• _Work request_
The data below must be copied in full and without any change.

• _Supplied records_
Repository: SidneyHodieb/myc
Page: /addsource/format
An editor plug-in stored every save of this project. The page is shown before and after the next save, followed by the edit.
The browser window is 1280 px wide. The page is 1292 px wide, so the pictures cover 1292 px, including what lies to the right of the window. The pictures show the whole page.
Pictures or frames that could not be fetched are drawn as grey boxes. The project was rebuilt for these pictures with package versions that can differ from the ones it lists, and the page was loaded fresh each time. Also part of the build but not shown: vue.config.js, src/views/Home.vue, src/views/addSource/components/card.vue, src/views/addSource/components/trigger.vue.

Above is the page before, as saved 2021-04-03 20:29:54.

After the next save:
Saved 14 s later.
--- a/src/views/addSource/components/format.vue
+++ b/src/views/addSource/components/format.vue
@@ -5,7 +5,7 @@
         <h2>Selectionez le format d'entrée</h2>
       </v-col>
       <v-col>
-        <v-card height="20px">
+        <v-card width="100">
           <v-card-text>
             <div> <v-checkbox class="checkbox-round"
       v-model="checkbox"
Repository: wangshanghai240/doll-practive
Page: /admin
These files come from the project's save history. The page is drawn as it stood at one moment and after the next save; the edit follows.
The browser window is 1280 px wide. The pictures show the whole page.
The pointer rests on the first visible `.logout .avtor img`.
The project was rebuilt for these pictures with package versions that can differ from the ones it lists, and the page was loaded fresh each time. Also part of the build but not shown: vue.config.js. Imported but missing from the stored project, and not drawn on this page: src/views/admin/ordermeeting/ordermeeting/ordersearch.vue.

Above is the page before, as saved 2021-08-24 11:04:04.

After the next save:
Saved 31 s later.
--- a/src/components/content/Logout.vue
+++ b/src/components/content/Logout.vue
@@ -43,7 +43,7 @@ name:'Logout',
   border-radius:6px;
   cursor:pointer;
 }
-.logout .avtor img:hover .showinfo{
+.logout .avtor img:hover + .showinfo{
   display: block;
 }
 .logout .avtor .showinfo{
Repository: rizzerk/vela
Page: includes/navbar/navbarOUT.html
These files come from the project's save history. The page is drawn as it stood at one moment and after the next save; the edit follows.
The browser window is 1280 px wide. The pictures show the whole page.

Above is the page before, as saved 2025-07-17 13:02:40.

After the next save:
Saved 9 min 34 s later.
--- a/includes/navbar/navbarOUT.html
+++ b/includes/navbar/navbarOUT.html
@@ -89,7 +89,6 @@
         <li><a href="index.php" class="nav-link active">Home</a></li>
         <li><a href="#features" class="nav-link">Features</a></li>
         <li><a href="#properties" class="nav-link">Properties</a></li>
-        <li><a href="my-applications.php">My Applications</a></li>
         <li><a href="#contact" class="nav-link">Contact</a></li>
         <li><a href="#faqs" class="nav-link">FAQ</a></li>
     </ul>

• _Answer section_
Repository: SidneyHodieb/myc
Page: /addsource/format
An editor plug-in stored every save of this project. The page is shown before and after the next save, followed by the edit.
The browser window is 1280 px wide. The page is 1292 px wide, so the pictures cover 1292 px, including what lies to the right of the window. The pictures show the whole page.
Pictures or frames that could not be fetched are drawn as grey boxes. The project was rebuilt for these pictures with package versions that can differ from the ones it lists, and the page was loaded fresh each time. Also part of the build but not shown: vue.config.js, src/views/Home.vue, src/views/addSource/components/card.vue, src/views/addSource/components/trigger.vue.

Above is the page before, as saved 2021-04-03 20:29:54.

After the next save:
Saved 14 s later.
--- a/src/views/addSource/components/format.vue
+++ b/src/views/addSource/components/format.vue
@@ -5,7 +5,7 @@
         <h2>Selectionez le format d'entrée</h2>
       </v-col>
       <v-col>
-        <v-card height="20px">
+        <v-card width="100">
           <v-card-text>
             <div> <v-checkbox class="checkbox-round"
       v-model="checkbox"
Repository: wangshanghai240/doll-practive
Page: /admin
These files come from the project's save history. The page is drawn as it stood at one moment and after the next save; the edit follows.
The browser window is 1280 px wide. The pictures show the whole page.
The pointer rests on the first visible `.logout .avtor img`.
The project was rebuilt for these pictures with package versions that can differ from the ones it lists, and the page was loaded fresh each time. Also part of the build but not shown: vue.config.js. Imported but missing from the stored project, and not drawn on this page: src/views/admin/ordermeeting/ordermeeting/ordersearch.vue.

Above is the page before, as saved 2021-08-24 11:04:04.

After the next save:
Saved 31 s later.
--- a/src/components/content/Logout.vue
+++ b/src/components/content/Logout.vue
@@ -43,7 +43,7 @@ name:'Logout',
   border-radius:6px;
   cursor:pointer;
 }
-.logout .avtor img:hover .showinfo{
+.logout .avtor img:hover + .showinfo{
   display: block;
 }
 .logout .avtor .showinfo{
Repository: rizzerk/vela
Page: includes/navbar/navbarOUT.html
These files come from the project's save history. The page is drawn as it stood at one moment and after the next save; the edit follows.
The browser window is 1280 px wide. The pictures show the whole page.

Above is the page before, as saved 2025-07-17 13:02:40.

After the next save:
Saved 9 min 34 s later.
--- a/includes/navbar/navbarOUT.html
+++ b/includes/navbar/navbarOUT.html
@@ -89,7 +89,6 @@
         <li><a href="index.php" class="nav-link active">Home</a></li>
         <li><a href="#features" class="nav-link">Features</a></li>
         <li><a href="#properties" class="nav-link">Properties</a></li>
-        <li><a href="my-applications.php">My Applications</a></li>
         <li><a href="#contact" class="nav-link">Contact</a></li>
         <li><a href="#faqs" class="nav-link">FAQ</a></li>
     </ul>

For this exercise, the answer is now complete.